→ Try it
Nothing in the data may be changed; retype all of it.

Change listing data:
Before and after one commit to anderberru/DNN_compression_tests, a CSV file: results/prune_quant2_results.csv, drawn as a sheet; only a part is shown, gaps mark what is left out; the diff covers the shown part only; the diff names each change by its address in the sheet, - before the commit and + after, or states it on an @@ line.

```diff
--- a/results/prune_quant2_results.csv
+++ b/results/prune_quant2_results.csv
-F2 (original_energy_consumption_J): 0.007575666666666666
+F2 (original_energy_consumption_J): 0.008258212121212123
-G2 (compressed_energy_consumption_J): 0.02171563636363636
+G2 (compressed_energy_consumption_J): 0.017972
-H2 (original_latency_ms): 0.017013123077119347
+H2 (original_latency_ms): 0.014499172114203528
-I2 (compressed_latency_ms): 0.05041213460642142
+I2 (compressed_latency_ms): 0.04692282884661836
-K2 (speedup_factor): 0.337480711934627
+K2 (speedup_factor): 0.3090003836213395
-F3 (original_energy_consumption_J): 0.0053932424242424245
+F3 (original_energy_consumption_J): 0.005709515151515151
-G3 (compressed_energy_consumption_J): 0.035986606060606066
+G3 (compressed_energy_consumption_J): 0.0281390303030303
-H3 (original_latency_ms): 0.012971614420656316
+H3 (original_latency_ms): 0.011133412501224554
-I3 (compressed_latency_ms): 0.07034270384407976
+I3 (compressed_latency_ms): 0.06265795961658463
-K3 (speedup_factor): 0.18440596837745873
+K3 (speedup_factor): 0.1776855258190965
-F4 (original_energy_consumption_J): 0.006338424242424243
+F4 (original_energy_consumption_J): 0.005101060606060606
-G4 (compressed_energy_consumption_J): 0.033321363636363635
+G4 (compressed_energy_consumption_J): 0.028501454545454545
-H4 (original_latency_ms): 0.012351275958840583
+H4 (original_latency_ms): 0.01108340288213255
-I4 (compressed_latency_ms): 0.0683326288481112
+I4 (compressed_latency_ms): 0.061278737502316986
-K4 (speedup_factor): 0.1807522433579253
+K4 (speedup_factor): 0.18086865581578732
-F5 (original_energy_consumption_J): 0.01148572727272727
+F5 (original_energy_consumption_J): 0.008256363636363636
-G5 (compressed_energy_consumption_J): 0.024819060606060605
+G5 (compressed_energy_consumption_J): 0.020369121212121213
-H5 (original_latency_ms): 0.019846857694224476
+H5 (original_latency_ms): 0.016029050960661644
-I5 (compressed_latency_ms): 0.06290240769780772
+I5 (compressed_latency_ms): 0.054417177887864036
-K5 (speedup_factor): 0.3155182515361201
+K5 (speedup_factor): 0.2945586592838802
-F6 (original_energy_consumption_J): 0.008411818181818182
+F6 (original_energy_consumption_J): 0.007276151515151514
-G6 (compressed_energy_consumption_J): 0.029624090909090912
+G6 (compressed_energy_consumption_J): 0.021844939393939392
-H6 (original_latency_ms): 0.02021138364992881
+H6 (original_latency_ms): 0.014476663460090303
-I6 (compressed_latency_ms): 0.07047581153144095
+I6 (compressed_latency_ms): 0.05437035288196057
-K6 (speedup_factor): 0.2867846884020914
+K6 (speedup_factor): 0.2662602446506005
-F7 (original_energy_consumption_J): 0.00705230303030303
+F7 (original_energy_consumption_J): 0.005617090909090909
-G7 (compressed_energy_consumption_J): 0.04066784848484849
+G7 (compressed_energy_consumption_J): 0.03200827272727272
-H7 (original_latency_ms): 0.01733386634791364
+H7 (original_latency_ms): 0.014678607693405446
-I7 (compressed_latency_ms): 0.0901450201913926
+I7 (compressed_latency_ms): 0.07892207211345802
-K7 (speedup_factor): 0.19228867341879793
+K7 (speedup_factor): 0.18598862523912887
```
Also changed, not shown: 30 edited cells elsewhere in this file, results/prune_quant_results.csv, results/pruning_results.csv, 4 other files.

→ Solution to the exercise
Before and after one commit to anderberru/DNN_compression_tests, a CSV file: results/prune_quant2_results.csv, drawn as a sheet; only a part is shown, gaps mark what is left out; the diff covers the shown part only; the diff names each change by its address in the sheet, - before the commit and + after, or states it on an @@ line.

```diff
--- a/results/prune_quant2_results.csv
+++ b/results/prune_quant2_results.csv
-F2 (original_energy_consumption_J): 0.007575666666666666
+F2 (original_energy_consumption_J): 0.008258212121212123
-G2 (compressed_energy_consumption_J): 0.02171563636363636
+G2 (compressed_energy_consumption_J): 0.017972
-H2 (original_latency_ms): 0.017013123077119347
+H2 (original_latency_ms): 0.014499172114203528
-I2 (compressed_latency_ms): 0.05041213460642142
+I2 (compressed_latency_ms): 0.04692282884661836
-K2 (speedup_factor): 0.337480711934627
+K2 (speedup_factor): 0.3090003836213395
-F3 (original_energy_consumption_J): 0.0053932424242424245
+F3 (original_energy_consumption_J): 0.005709515151515151
-G3 (compressed_energy_consumption_J): 0.035986606060606066
+G3 (compressed_energy_consumption_J): 0.0281390303030303
-H3 (original_latency_ms): 0.012971614420656316
+H3 (original_latency_ms): 0.011133412501224554
-I3 (compressed_latency_ms): 0.07034270384407976
+I3 (compressed_latency_ms): 0.06265795961658463
-K3 (speedup_factor): 0.18440596837745873
+K3 (speedup_factor): 0.1776855258190965
-F4 (original_energy_consumption_J): 0.006338424242424243
+F4 (original_energy_consumption_J): 0.005101060606060606
-G4 (compressed_energy_consumption_J): 0.033321363636363635
+G4 (compressed_energy_consumption_J): 0.028501454545454545
-H4 (original_latency_ms): 0.012351275958840583
+H4 (original_latency_ms): 0.01108340288213255
-I4 (compressed_latency_ms): 0.0683326288481112
+I4 (compressed_latency_ms): 0.061278737502316986
-K4 (speedup_factor): 0.1807522433579253
+K4 (speedup_factor): 0.18086865581578732
-F5 (original_energy_consumption_J): 0.01148572727272727
+F5 (original_energy_consumption_J): 0.008256363636363636
-G5 (compressed_energy_consumption_J): 0.024819060606060605
+G5 (compressed_energy_consumption_J): 0.020369121212121213
-H5 (original_latency_ms): 0.019846857694224476
+H5 (original_latency_ms): 0.016029050960661644
-I5 (compressed_latency_ms): 0.06290240769780772
+I5 (compressed_latency_ms): 0.054417177887864036
-K5 (speedup_factor): 0.3155182515361201
+K5 (speedup_factor): 0.2945586592838802
-F6 (original_energy_consumption_J): 0.008411818181818182
+F6 (original_energy_consumption_J): 0.007276151515151514
-G6 (compressed_energy_consumption_J): 0.029624090909090912
+G6 (compressed_energy_consumption_J): 0.021844939393939392
-H6 (original_latency_ms): 0.02021138364992881
+H6 (original_latency_ms): 0.014476663460090303
-I6 (compressed_latency_ms): 0.07047581153144095
+I6 (compressed_latency_ms): 0.05437035288196057
-K6 (speedup_factor): 0.2867846884020914
+K6 (speedup_factor): 0.2662602446506005
-F7 (original_energy_consumption_J): 0.00705230303030303
+F7 (original_energy_consumption_J): 0.005617090909090909
-G7 (compressed_energy_consumption_J): 0.04066784848484849
+G7 (compressed_energy_consumption_J): 0.03200827272727272
-H7 (original_latency_ms): 0.01733386634791364
+H7 (original_latency_ms): 0.014678607693405446
-I7 (compressed_latency_ms): 0.0901450201913926
+I7 (compressed_latency_ms): 0.07892207211345802
-K7 (speedup_factor): 0.19228867341879793
+K7 (speedup_factor): 0.18598862523912887
```
Also changed, not shown: 30 edited cells elsewhere in this file, results/prune_quant_results.csv, results/pruning_results.csv, 4 other files.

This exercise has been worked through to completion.